# Work required
Look through the listing below and count the lines holding "from". Reply with the number alone.
══════════════════════════════
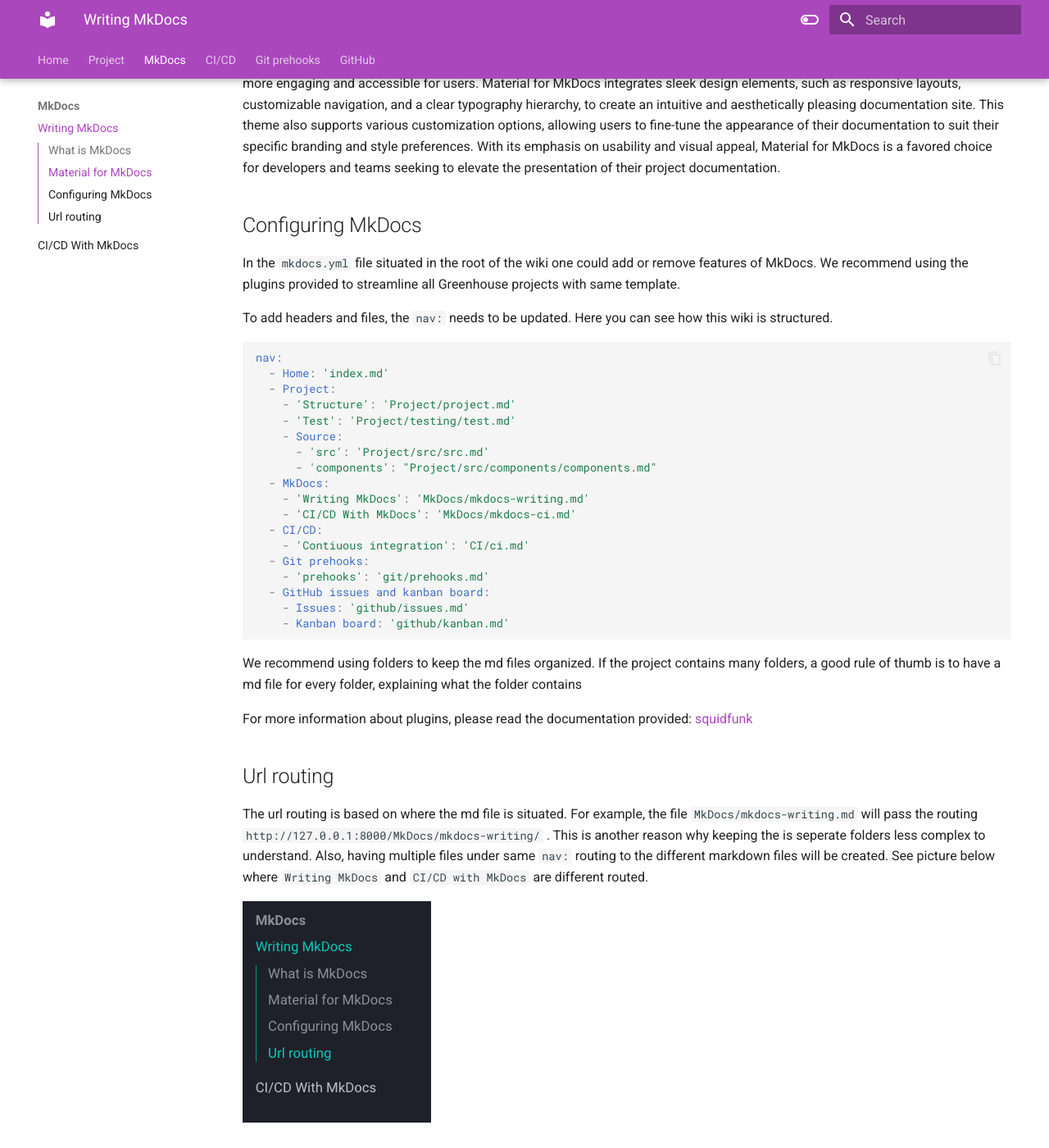
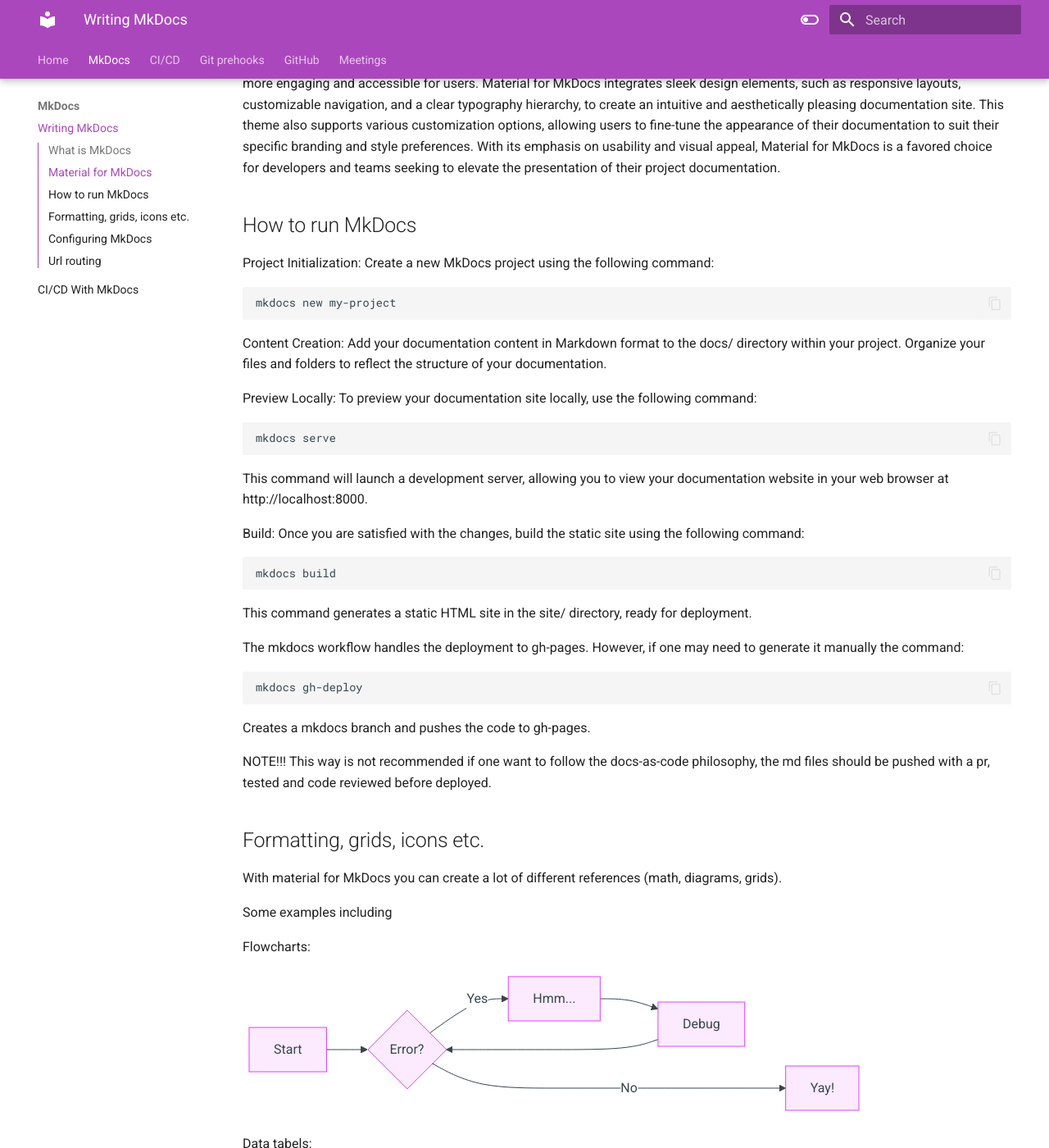
Before and after one commit to linneasimonexjobb/template-repository, an MkDocs documentation site: the page built from docs/docs/MkDocs/mkdocs-writing.md, in a window 1280 px wide and 1400 px high, scrolled down 634 px. Shown: the whole window at 82% size. Built offline with MkDocs 1.6.1 and Material for MkDocs 9.7.7, drawn with Linux system fonts in a browser that asks for light colours; the version menu is left out; some of the changed text lies outside the part shown.

Commit message:
lots of updates

````diff
--- a/docs/docs/MkDocs/mkdocs-writing.md
+++ b/docs/docs/MkDocs/mkdocs-writing.md
@@ -21,6 +21,67 @@ Material for MkDocs integrates sleek design elements, such as responsive layouts
 This theme also supports various customization options, allowing users to fine-tune the appearance of their documentation to suit their specific branding and style preferences. With its emphasis on usability and visual appeal,
 Material for MkDocs is a favored choice for developers and teams seeking to elevate the presentation of their project documentation.
 
+## How to run MkDocs
+Project Initialization: Create a new MkDocs project using the following command:
+
+```
+mkdocs new my-project
+```
+
+Content Creation: Add your documentation content in Markdown format to the docs/ directory within your project. Organize your files and folders to reflect the structure of your documentation.
+
+Preview Locally: To preview your documentation site locally, use the following command:
+
+```
+mkdocs serve
+```
+This command will launch a development server, allowing you to view your documentation website in your web browser at http://localhost:8000.
+
+Build: Once you are satisfied with the changes, build the static site using the following command:
+
+```
+mkdocs build
+```
+This command generates a static HTML site in the site/ directory, ready for deployment.
+
+The mkdocs workflow handles the deployment to gh-pages. However, if one may need to generate it manually the command:
+
+```
+mkdocs gh-deploy
+```
+Creates a mkdocs branch and pushes the code to gh-pages.
+
+NOTE!!!
+This way is not recommended if one want to follow the docs-as-code philosophy, the md files should be pushed with a pr, tested and code reviewed before deployed.
+
+## Formatting, grids, icons etc.
+With material for MkDocs you can create a lot of different references (math, diagrams, grids).
+
+Some examples including
+
+Flowcharts:
+``` mermaid
+graph LR
+  A[Start] --> B{Error?};
+  B -->|Yes| C[Hmm...];
+  C --> D[Debug];
+  D --> B;
+  B ---->|No| E[Yay!];
+```
+
+Data tabels:
+
+| Method      | Description                          |
+| ----------- | ------------------------------------ |
+| `GET`       | :material-check:     Fetch resource  |
+| `PUT`       | :material-check-all: Update resource |
+| `DELETE`    | :material-close:     Delete resource |
+
+Images:
+
+![Cat](/../pictures/cat.jpg){ width="300" }
+
+Please read [this](https://squidfunk.github.io/mkdocs-material/reference/) for more information about references
 ## Configuring MkDocs
 In the `mkdocs.yml` file situated in the root of the wiki one could add or remove features of MkDocs. We recommend using the plugins provided to streamline all Greenhouse projects with same template.
 
@@ -29,22 +90,21 @@ To add headers and files, the `nav:` needs to be updated. Here you can see how t
 ```yaml
 nav:
   - Home: 'index.md'
-  - Project:
-    - 'Structure': 'Project/project.md'
-    - 'Test': 'Project/testing/test.md'
-    - Source:
-      - 'src': 'Project/src/src.md'
-      - 'components': "Project/src/components/components.md"
   - MkDocs:
     - 'Writing MkDocs': 'MkDocs/mkdocs-writing.md'
     - 'CI/CD With MkDocs': 'MkDocs/mkdocs-ci.md'
   - CI/CD:
-    - 'Contiuous integration': 'CI/ci.md'
+    - 'Contiuous Integration': 'CI/ci.md'
+    - 'Continious Delivery': 'CI/cd.md'
   - Git prehooks:
     - 'prehooks': 'git/prehooks.md'
-  - GitHub issues and kanban board:
+  - GitHub:
     - Issues: 'github/issues.md'
-    - Kanban board: 'github/kanban.md'
+    - Project board: 'github/projectboard.md'
+    - GitHub Actions: 'github/actions.md'
+    - Copilot: 'github/copilot.md'
+    - Automated notifications: 'github/notifications.md'
+  - Meetings:  'meetings/meetings.md'
 ```
 
 We recommend using folders to keep the md files organized. If the project contains many folders, a good rule of thumb is
--- a/docs/mkdocs.yml
+++ b/docs/mkdocs.yml
@@ -29,12 +29,6 @@ theme:
 
 nav:
   - Home: 'index.md'
-  - Project:
-    - 'Structure': 'Project/project.md'
-    - 'Test': 'Project/testing/test.md'
-    - Source:
-      - 'src': 'Project/src/src.md'
-      - 'components': "Project/src/components/components.md"
   - MkDocs:
     - 'Writing MkDocs': 'MkDocs/mkdocs-writing.md'
     - 'CI/CD With MkDocs': 'MkDocs/mkdocs-ci.md'
@@ -45,10 +39,22 @@ nav:
     - 'prehooks': 'git/prehooks.md'
   - GitHub:
     - Issues: 'github/issues.md'
-    - Kanban board: 'github/kanban.md'
+    - Project board: 'github/projectboard.md'
     - GitHub Actions: 'github/actions.md'
+    - Copilot: 'github/copilot.md'
+    - Automated notifications: 'github/notifications.md'
+  - Meetings:  'meetings/meetings.md'
+
+
 
 markdown_extensions:
+  - attr_list
+  - md_in_html
+  - pymdownx.superfences:
+        custom_fences:
+          - name: mermaid
+            class: mermaid
+            format: !!python/name:pymdownx.superfences.fence_code_format
   - pymdownx.highlight:
       anchor_linenums: true
   - pymdownx.inlinehilite
@@ -60,7 +66,6 @@ markdown_extensions:
   - pymdownx.details
   - pymdownx.superfences
   - pymdownx.mark
-  - attr_list
   - pymdownx.emoji:
       emoji_index: !!python/name:materialx.emoji.twemoji
       emoji_generator: !!python/name:materialx.emoji.to_svg
````
Also changed, not shown: docs/docs/CI/cd.md (+15 -1 lines), docs/docs/CI/ci.md (+10 -8 lines), docs/docs/Project/project.md (deleted, +0 -11 lines), docs/docs/Project/src/components/components.md (deleted, +0 -15 lines), docs/docs/Project/src/src.md (deleted, +0 -4 lines), docs/docs/Project/testing/test.md (deleted, +0 -8 lines), docs/docs/github/actions.md (added, +15 -0 lines), docs/docs/github/copilot.md (added, +1 -0 lines), docs/docs/github/issues.md (+18 -0 lines), docs/docs/github/projectboard.md (added, +10 -0 lines), docs/docs/meetings/meetings.md (added, +12 -0 lines), docs/docs/github/kanban.md (deleted), docs/docs/pictures/cat.jpg (added).
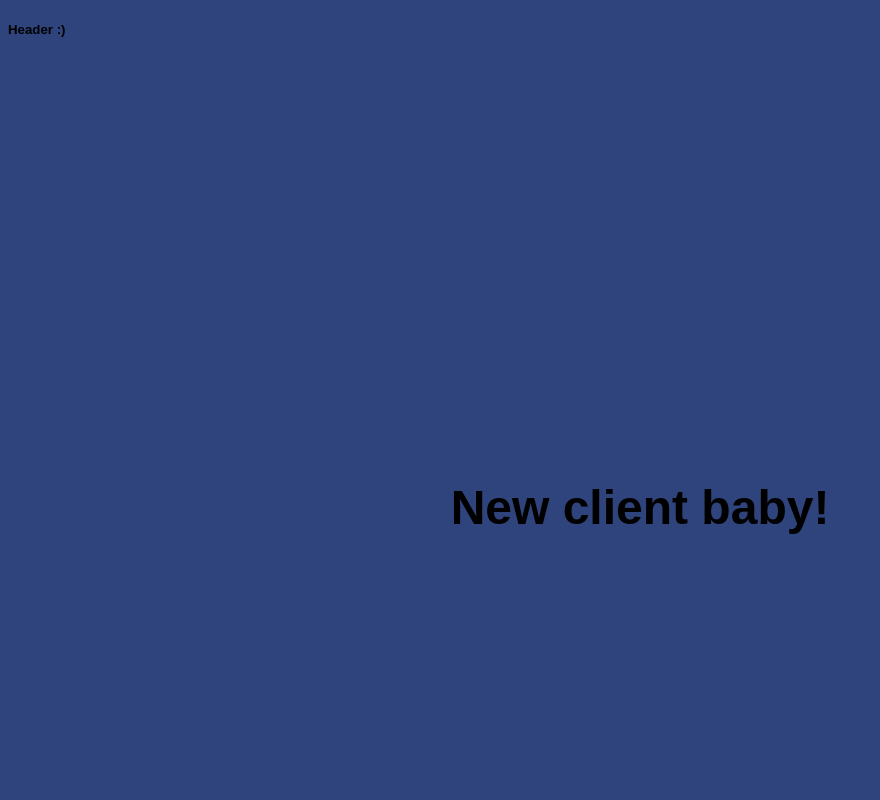
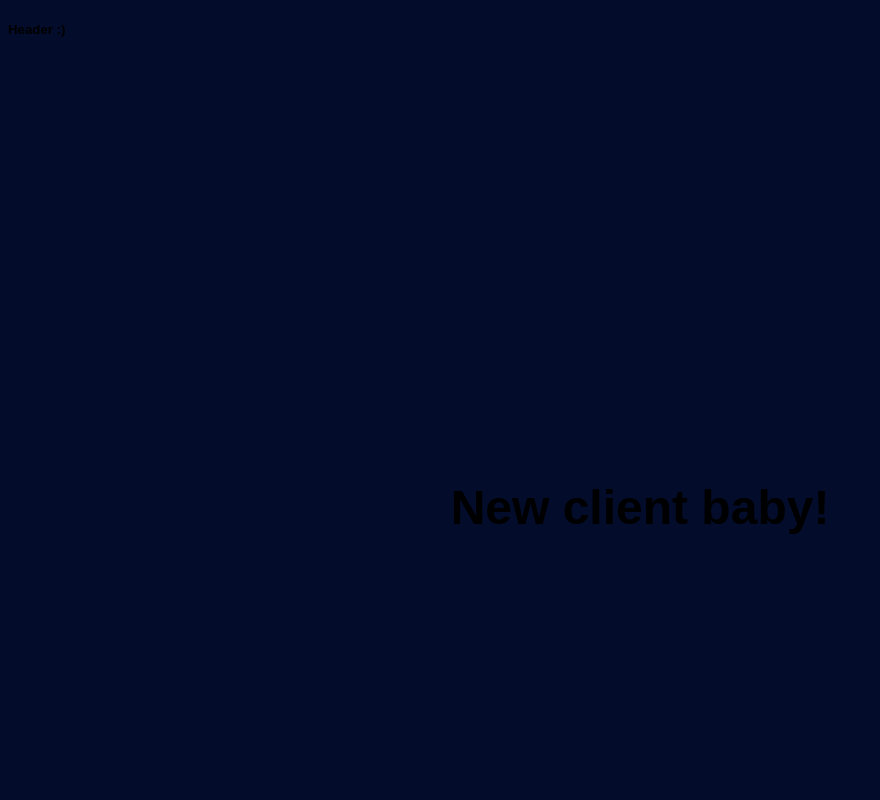
Before and after one commit to fjinkis/test, a website: page client/index.html in a window 1280 px wide. Shown: the top 800 px of the page, without its empty margins (0-880 px from the left). Drawn offline with Linux system fonts and the light colour scheme.

Commit message:
Modify client

```diff
--- a/client/index.html
+++ b/client/index.html
@@ -1,7 +1,7 @@
 <!doctype html>
 
 <html style="
-    background: #2f437c;
+    background: #030d2b;
     font-family: fantasy;
     align-items: center;
     align-content: center;
```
══════════════════════════════
# Solution below
2